**Task prompt:** Isolate every line in the data with the string "mChannel" and copy it.

-- Record excerpts follows --

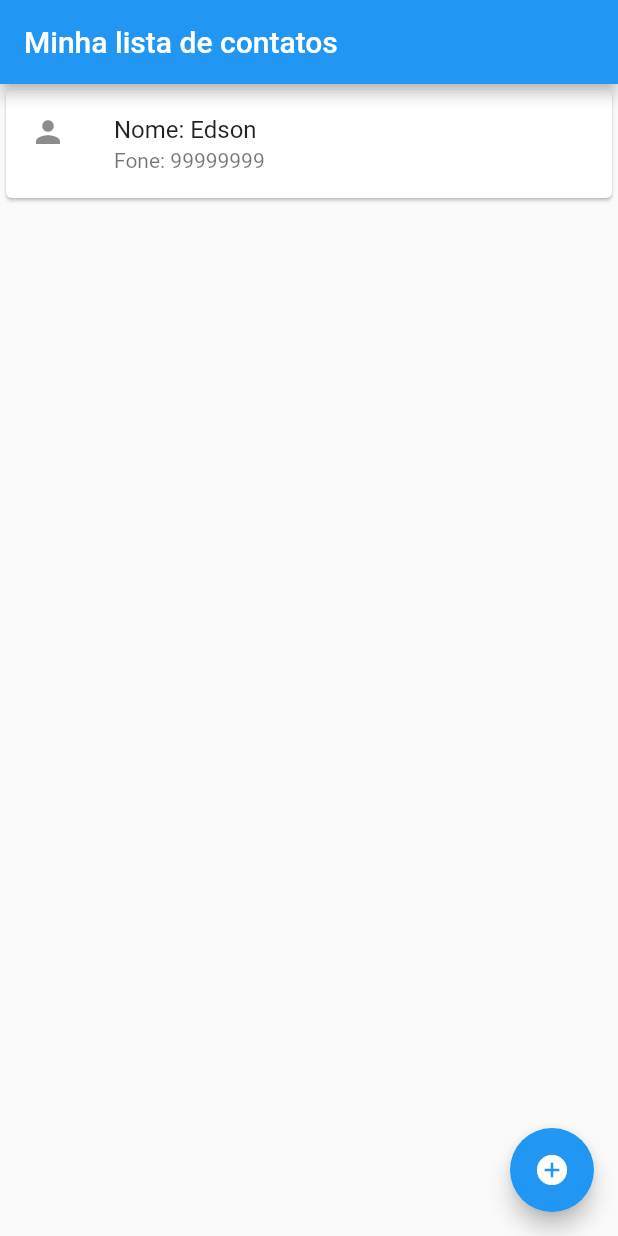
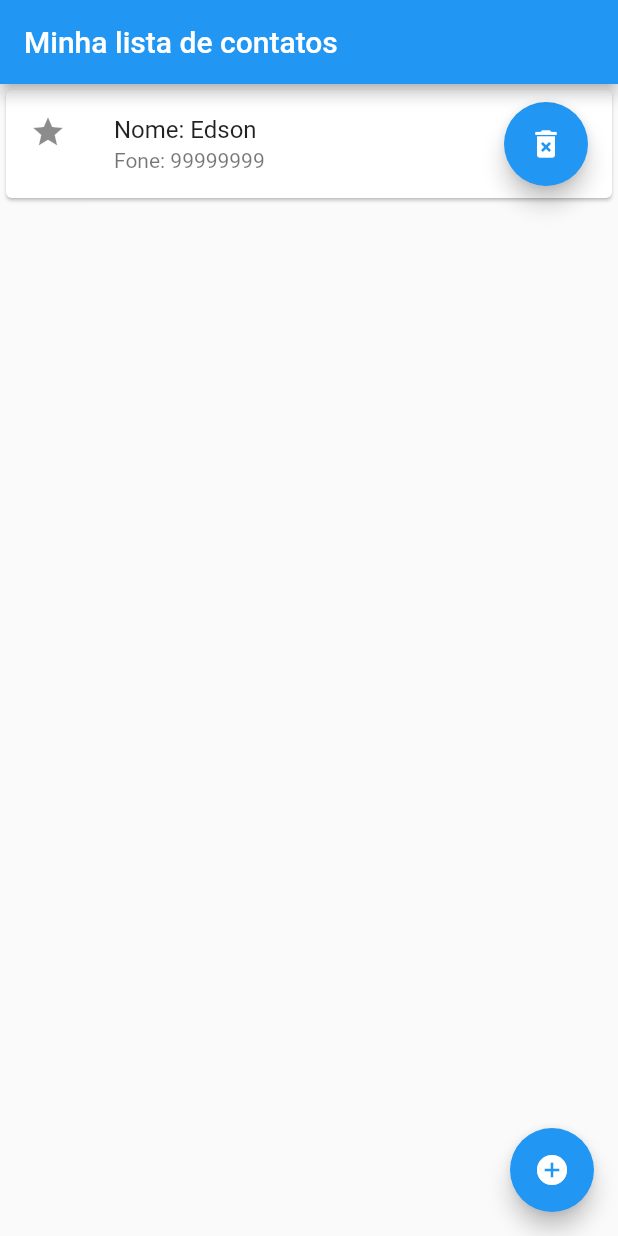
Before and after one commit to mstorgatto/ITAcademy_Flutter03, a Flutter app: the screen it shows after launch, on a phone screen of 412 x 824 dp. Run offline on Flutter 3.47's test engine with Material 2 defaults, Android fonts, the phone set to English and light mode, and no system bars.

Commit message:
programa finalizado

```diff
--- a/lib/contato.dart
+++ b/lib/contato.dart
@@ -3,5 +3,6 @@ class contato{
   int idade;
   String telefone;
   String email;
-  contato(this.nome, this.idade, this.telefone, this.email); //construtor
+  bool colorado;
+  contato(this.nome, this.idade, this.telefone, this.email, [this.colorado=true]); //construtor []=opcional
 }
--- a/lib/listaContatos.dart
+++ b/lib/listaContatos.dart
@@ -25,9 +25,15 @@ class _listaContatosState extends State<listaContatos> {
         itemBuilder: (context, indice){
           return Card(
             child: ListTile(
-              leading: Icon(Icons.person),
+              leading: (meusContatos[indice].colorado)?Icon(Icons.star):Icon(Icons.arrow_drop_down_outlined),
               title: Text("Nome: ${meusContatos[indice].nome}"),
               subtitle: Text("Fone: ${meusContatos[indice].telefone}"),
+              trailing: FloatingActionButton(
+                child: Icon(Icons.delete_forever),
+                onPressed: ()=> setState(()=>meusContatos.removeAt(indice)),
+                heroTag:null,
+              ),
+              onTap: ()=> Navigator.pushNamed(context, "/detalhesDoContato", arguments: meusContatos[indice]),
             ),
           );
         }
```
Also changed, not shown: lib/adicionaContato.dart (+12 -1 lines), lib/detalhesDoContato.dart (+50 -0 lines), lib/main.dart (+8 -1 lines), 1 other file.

-- Record excerpts concluded --
-- Record excerpts follows --

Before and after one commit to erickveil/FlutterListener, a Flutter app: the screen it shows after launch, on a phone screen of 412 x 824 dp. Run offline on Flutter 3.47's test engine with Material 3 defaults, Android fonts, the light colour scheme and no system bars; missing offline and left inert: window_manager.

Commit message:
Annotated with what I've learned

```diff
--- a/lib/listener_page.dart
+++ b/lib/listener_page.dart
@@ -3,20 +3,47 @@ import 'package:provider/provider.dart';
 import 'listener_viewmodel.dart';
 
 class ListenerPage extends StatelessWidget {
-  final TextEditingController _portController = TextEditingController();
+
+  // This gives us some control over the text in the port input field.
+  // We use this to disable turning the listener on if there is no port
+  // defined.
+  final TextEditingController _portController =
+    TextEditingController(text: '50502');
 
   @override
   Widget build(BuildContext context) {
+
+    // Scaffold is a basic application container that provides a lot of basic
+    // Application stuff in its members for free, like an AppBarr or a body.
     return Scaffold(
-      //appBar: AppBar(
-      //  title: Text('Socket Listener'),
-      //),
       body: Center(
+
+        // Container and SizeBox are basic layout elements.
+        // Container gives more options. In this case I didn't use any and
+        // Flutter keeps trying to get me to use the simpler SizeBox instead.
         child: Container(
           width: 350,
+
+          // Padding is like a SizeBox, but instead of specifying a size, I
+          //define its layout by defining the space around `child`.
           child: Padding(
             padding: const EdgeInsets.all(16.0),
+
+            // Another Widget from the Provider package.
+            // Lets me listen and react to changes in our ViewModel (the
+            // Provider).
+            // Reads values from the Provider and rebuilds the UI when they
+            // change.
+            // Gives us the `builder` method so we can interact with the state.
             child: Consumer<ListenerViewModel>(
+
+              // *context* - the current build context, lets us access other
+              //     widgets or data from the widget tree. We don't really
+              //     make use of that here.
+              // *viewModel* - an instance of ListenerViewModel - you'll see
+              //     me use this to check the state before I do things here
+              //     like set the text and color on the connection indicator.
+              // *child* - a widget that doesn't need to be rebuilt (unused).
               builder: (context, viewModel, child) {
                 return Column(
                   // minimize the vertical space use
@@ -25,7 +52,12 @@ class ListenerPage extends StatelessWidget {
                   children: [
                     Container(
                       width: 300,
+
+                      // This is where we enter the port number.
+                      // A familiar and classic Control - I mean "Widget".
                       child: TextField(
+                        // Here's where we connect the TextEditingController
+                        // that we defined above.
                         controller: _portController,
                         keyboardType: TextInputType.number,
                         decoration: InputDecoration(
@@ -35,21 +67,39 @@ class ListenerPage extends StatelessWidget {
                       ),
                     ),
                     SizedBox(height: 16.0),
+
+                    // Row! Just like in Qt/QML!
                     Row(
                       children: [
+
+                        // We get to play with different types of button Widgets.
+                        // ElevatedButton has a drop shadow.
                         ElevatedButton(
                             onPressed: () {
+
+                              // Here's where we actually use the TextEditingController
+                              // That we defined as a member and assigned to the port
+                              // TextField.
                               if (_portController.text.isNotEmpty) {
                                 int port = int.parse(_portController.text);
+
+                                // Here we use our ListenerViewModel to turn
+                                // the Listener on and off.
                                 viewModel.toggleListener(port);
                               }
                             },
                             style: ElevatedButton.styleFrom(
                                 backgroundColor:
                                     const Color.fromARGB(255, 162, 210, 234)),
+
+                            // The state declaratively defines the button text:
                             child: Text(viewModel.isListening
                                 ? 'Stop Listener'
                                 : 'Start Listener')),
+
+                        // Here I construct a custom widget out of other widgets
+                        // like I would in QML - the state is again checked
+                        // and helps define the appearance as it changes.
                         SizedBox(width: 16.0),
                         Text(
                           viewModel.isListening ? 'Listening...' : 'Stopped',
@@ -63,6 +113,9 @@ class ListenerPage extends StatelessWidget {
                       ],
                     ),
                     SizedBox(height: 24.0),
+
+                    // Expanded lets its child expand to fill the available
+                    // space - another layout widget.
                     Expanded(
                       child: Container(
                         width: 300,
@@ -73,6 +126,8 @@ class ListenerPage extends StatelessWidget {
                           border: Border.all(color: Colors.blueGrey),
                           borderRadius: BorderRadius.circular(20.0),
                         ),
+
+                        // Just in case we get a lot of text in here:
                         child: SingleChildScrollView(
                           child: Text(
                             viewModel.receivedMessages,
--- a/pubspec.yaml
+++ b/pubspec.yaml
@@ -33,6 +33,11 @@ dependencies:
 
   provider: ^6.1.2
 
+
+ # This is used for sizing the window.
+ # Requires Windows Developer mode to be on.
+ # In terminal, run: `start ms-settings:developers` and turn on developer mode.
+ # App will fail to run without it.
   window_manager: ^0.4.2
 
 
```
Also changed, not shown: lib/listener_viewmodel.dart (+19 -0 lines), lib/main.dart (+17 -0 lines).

-- Record excerpts concluded --
-- Record excerpts follows --

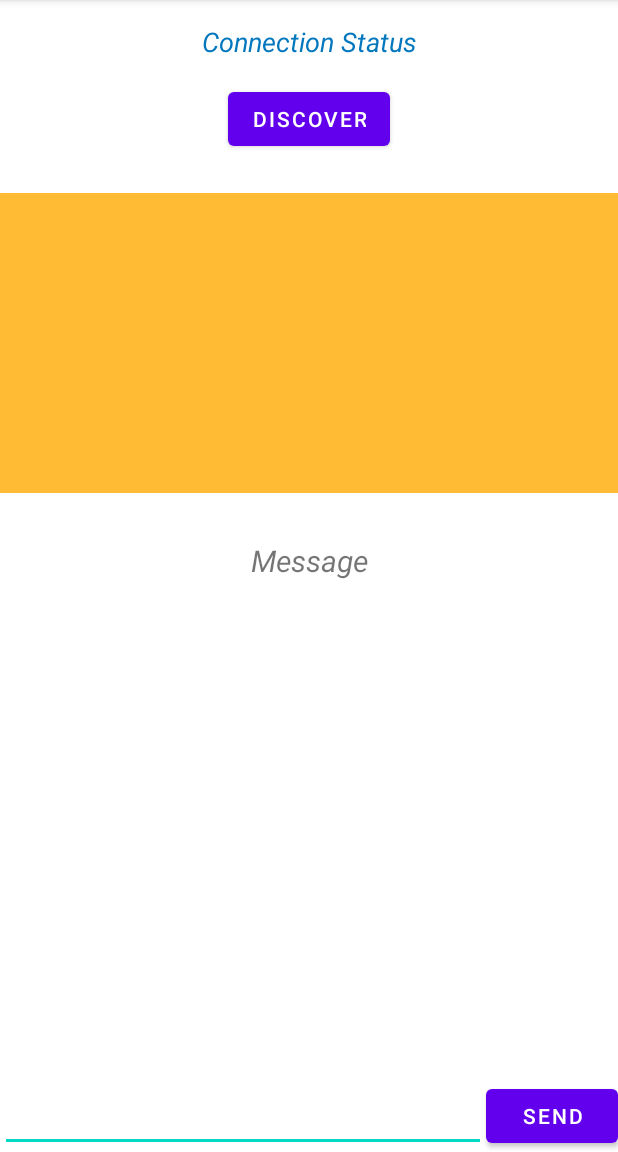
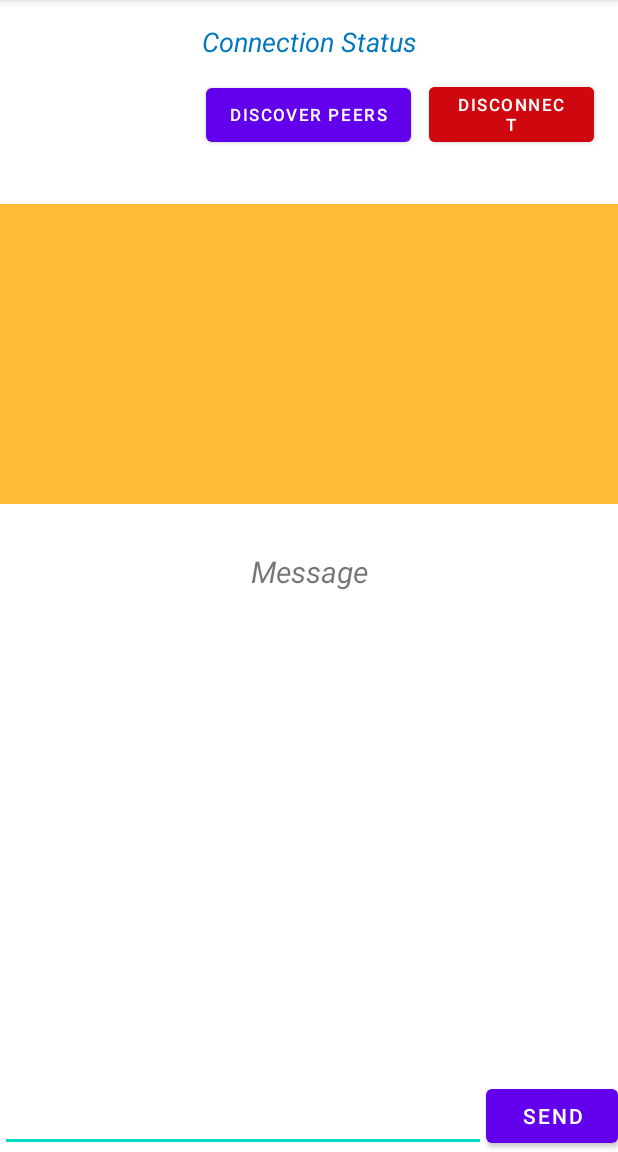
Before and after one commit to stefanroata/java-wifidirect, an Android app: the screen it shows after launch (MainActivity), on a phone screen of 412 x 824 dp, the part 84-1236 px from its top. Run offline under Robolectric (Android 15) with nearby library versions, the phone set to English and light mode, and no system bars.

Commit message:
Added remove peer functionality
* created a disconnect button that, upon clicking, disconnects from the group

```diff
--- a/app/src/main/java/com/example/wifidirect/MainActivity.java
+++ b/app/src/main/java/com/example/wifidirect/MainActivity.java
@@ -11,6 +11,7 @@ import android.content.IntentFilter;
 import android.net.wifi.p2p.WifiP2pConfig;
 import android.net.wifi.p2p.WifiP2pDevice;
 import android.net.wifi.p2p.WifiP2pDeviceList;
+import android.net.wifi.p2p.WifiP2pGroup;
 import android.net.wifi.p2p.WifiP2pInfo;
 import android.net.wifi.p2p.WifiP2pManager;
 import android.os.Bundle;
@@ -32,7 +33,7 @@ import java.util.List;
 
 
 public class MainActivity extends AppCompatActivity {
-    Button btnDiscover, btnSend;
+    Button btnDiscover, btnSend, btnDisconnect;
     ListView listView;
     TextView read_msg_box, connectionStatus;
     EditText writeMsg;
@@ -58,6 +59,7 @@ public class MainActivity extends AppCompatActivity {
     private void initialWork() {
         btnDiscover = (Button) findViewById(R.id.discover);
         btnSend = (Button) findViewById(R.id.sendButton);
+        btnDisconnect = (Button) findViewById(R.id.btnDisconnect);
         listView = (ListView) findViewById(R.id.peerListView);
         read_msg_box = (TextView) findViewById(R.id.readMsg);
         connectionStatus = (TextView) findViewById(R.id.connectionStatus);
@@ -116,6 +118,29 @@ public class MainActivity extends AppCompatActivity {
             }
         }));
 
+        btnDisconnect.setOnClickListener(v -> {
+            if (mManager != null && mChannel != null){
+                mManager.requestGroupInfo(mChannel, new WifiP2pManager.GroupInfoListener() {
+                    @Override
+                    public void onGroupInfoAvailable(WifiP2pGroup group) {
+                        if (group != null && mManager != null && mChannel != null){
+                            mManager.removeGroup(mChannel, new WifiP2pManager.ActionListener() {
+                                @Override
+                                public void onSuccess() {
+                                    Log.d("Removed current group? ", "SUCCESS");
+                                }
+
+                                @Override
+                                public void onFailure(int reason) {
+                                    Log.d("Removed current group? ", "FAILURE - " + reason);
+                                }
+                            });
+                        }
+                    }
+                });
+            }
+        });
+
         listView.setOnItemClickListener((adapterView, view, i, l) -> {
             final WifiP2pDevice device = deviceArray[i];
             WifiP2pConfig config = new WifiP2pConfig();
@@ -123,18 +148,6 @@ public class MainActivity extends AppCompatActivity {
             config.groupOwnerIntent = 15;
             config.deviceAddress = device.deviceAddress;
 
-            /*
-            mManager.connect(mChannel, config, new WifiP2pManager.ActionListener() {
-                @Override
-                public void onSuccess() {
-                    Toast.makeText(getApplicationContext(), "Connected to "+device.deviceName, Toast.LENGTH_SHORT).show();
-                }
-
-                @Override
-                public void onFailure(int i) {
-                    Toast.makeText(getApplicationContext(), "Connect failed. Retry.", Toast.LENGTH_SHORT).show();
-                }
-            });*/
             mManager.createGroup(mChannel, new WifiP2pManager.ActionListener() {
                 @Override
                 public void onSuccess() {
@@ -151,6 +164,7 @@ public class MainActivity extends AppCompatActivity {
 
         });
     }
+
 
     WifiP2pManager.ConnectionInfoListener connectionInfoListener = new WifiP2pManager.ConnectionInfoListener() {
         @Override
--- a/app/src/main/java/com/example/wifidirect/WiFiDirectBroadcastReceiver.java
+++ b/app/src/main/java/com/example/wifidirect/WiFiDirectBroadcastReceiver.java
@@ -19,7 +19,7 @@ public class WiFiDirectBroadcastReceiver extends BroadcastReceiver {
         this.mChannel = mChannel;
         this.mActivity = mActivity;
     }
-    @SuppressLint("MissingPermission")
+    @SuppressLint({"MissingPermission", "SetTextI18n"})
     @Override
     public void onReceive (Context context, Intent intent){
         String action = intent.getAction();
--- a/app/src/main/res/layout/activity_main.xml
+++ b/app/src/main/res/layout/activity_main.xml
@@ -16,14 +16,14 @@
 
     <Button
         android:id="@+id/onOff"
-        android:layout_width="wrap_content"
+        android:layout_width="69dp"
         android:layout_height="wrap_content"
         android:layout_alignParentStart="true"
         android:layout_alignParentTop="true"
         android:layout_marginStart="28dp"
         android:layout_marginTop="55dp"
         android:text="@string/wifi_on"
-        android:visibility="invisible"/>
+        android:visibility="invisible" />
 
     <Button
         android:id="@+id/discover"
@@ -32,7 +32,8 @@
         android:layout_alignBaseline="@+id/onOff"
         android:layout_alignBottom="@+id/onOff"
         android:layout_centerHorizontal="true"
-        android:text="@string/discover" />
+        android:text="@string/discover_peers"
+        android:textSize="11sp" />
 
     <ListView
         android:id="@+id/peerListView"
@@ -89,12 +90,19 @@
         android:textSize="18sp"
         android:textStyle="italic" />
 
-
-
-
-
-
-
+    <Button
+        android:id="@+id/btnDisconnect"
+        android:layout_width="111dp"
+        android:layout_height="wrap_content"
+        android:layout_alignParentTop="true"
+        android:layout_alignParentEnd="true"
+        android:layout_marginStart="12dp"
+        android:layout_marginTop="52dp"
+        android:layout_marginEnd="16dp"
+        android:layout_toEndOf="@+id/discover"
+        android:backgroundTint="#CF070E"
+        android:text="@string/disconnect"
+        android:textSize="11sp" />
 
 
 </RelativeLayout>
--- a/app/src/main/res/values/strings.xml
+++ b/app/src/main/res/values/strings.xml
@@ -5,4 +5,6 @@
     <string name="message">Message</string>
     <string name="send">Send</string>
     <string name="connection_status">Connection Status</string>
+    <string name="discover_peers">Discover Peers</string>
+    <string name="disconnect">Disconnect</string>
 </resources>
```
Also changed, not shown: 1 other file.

-- Record excerpts concluded --

**Response box:**
+            if (mManager != null && mChannel != null){
+                mManager.requestGroupInfo(mChannel, new WifiP2pManager.GroupInfoListener() {
+                        if (group != null && mManager != null && mChannel != null){
+                            mManager.removeGroup(mChannel, new WifiP2pManager.ActionListener() {
-            mManager.connect(mChannel, config, new WifiP2pManager.ActionListener() {
             mManager.createGroup(mChannel, new WifiP2pManager.ActionListener() {
         this.mChannel = mChannel;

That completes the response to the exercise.